Wednesday, May 26, 2010
For the unfamiliar, a "reveal" in screenwriting parlance is the placement of key, revelatory information in a story. Most times, the last reveal is the most important revelation of all.
When people ask me why I prefer older films to what’s coming out today, I always feel like I become this curmudgeonly old guy with no teeth on a porch somewhere who always rants about things “back in my day.”
But consider this comment by Lem Dobbs on the subject, paying particular attention to his points about both quality and quantity and how “they always used to be” that way:

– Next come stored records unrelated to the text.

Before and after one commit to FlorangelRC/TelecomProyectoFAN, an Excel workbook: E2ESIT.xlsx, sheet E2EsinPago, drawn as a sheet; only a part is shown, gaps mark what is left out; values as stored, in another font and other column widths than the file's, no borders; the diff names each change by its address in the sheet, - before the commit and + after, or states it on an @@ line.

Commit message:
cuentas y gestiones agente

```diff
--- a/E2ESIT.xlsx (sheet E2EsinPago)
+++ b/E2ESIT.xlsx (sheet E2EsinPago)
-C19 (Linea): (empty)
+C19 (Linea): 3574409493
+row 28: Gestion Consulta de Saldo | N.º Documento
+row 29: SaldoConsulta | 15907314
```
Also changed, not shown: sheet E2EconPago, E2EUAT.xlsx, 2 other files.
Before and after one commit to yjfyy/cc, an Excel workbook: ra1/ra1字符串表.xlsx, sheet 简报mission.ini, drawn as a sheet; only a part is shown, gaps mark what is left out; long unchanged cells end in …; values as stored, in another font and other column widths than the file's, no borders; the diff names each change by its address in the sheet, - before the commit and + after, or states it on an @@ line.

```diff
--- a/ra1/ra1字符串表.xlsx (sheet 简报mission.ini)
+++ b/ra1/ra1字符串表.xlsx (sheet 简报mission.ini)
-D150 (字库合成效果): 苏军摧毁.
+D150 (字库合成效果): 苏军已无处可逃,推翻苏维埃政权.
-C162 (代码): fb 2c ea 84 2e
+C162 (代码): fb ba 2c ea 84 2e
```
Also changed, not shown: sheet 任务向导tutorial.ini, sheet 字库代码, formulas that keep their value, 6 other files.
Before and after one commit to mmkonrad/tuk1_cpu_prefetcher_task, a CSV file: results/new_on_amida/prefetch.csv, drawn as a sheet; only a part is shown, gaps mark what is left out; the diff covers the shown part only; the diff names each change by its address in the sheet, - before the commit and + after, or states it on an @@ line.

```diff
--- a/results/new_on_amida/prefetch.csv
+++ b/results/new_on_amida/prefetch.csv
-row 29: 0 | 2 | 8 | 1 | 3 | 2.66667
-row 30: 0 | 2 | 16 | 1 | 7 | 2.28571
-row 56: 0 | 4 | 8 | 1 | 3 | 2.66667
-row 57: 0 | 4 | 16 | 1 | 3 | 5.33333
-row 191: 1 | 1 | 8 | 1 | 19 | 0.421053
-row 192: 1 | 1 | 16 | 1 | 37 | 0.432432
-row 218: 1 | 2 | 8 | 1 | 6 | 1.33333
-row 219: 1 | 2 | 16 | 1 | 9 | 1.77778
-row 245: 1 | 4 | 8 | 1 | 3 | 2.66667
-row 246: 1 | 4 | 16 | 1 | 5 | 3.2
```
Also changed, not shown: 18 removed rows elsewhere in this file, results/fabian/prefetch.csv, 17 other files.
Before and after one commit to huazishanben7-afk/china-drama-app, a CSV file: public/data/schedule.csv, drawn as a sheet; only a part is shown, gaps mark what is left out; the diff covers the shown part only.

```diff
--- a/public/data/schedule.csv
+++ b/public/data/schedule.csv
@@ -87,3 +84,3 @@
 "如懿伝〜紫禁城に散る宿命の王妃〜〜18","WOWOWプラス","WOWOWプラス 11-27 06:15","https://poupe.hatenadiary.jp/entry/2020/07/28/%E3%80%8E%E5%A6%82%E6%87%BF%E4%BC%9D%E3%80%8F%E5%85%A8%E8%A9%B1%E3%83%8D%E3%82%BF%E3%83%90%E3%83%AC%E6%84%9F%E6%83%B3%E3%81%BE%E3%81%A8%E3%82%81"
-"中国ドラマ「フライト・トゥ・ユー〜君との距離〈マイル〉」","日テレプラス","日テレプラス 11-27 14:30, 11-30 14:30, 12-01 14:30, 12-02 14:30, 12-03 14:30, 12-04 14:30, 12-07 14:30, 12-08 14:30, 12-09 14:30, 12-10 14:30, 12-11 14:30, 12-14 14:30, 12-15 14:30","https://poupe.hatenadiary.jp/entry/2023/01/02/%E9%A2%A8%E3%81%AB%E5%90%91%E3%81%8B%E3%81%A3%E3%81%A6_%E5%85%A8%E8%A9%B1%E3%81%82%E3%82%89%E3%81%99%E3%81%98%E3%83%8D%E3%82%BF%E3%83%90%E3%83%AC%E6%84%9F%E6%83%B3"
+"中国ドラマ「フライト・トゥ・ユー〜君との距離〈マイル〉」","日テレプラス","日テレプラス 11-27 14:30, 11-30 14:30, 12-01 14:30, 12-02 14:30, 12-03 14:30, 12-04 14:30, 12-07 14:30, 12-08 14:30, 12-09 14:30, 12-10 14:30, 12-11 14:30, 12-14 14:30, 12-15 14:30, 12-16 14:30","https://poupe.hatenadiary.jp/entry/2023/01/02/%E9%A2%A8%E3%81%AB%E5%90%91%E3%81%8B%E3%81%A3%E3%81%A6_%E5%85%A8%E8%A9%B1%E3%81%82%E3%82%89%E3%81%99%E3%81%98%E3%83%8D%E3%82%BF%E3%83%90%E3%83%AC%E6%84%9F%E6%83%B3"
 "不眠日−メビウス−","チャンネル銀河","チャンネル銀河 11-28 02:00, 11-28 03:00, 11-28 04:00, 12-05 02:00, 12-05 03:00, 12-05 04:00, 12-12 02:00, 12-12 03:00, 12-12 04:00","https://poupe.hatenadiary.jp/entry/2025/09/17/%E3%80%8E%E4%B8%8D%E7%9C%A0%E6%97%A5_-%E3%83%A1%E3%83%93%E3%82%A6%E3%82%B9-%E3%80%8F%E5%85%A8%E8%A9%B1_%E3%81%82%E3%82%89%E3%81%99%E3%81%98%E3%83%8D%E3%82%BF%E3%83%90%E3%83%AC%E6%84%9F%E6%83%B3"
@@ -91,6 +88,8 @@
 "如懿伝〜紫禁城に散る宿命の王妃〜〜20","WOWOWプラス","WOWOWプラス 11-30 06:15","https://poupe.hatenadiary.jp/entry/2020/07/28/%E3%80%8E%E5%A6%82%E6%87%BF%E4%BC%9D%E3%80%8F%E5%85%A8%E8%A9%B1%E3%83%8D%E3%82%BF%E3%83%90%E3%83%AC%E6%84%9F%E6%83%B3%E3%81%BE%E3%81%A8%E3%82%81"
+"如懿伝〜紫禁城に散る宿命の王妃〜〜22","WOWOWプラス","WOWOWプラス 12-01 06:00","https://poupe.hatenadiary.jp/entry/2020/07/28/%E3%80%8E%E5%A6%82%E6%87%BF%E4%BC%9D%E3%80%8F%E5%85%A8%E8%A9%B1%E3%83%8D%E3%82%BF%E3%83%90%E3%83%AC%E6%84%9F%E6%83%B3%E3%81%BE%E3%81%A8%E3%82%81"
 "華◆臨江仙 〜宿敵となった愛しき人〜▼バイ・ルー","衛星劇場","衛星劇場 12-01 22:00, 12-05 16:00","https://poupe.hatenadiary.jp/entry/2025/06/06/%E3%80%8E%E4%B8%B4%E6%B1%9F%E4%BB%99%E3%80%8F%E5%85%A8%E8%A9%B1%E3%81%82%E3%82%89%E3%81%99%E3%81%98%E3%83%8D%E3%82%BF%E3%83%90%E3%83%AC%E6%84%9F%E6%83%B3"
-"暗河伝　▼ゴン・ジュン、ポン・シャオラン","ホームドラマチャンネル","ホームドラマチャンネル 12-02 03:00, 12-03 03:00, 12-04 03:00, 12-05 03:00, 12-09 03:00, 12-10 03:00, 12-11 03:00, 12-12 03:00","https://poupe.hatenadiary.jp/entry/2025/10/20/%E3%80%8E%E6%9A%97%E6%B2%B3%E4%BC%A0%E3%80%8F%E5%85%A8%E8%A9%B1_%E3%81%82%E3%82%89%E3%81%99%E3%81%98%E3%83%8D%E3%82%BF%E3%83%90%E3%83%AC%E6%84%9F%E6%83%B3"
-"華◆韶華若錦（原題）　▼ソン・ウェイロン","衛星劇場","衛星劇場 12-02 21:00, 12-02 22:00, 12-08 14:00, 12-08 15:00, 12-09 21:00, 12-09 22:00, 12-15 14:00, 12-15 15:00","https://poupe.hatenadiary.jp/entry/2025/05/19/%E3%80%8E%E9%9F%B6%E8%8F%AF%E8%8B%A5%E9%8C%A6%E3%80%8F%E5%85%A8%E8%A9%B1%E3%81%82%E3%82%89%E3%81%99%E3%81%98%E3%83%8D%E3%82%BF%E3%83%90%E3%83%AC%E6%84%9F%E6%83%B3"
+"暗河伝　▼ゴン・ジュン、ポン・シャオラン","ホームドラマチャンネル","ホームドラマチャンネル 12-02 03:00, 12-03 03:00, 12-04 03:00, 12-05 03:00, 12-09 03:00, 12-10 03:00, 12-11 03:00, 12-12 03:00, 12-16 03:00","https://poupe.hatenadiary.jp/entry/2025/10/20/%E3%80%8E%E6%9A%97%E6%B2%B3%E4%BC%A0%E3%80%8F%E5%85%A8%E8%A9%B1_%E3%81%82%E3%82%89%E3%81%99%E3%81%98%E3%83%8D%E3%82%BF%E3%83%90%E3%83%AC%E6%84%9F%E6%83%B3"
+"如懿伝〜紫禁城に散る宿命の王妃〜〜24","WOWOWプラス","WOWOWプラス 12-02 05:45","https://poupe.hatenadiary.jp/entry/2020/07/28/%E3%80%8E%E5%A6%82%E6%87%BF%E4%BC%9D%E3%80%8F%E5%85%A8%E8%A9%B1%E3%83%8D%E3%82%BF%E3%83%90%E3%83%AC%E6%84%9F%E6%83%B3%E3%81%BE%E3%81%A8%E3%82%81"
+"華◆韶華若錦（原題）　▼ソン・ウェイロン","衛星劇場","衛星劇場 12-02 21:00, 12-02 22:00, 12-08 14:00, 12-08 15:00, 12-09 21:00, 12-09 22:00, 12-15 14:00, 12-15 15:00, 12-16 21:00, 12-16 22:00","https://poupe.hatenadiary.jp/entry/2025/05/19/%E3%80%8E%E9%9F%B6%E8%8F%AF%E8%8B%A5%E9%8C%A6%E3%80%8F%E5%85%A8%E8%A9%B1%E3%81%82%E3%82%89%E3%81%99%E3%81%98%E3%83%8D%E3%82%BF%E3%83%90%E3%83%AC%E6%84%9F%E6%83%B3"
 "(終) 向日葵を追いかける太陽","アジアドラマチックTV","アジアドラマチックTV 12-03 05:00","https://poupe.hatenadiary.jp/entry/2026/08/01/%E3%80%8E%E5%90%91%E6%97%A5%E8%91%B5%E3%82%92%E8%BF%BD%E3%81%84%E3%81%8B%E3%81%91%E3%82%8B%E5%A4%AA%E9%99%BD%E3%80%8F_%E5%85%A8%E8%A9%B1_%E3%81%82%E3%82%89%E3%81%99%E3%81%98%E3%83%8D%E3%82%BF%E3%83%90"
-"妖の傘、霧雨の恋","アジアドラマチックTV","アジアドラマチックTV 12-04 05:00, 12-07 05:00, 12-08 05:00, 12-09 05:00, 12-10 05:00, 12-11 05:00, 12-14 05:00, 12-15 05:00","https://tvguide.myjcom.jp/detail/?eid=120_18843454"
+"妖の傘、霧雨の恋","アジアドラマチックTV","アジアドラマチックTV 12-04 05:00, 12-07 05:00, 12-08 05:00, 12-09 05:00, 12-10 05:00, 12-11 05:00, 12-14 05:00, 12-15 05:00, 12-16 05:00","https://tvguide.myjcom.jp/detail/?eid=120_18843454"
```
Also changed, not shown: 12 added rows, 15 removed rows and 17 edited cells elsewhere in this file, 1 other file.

If only the Jews still controlled Hollywood. In the late 60s/early 70s you could get a movie made starring Paul Newman, Barbra Streisand, James Caan, Elliott Gould, George Segal, George Burns, Peter Sellers, Woody Allen, Walter Matthau, Yul Brynner, Richard Benjamin, Richard Dreyfuss, Dustin Hoffman, Mel Brooks, Barbara Hershey, Henry Winkler, Tony Curtis, Kirk Douglas, Michael Douglas, Robby Benson, Alan Arkin, Dyan Cannon, Barry Newman, Jerry Lewis, Peter Falk, Harvey Keitel, Laurence Harvey, Charles Grodin, Gene Wilder, Elaine May, Jill Clayburgh, Ali MacGraw, Joan Collins, Anthony Newley, Goldie Hawn, Marty Feldman -- and Topol.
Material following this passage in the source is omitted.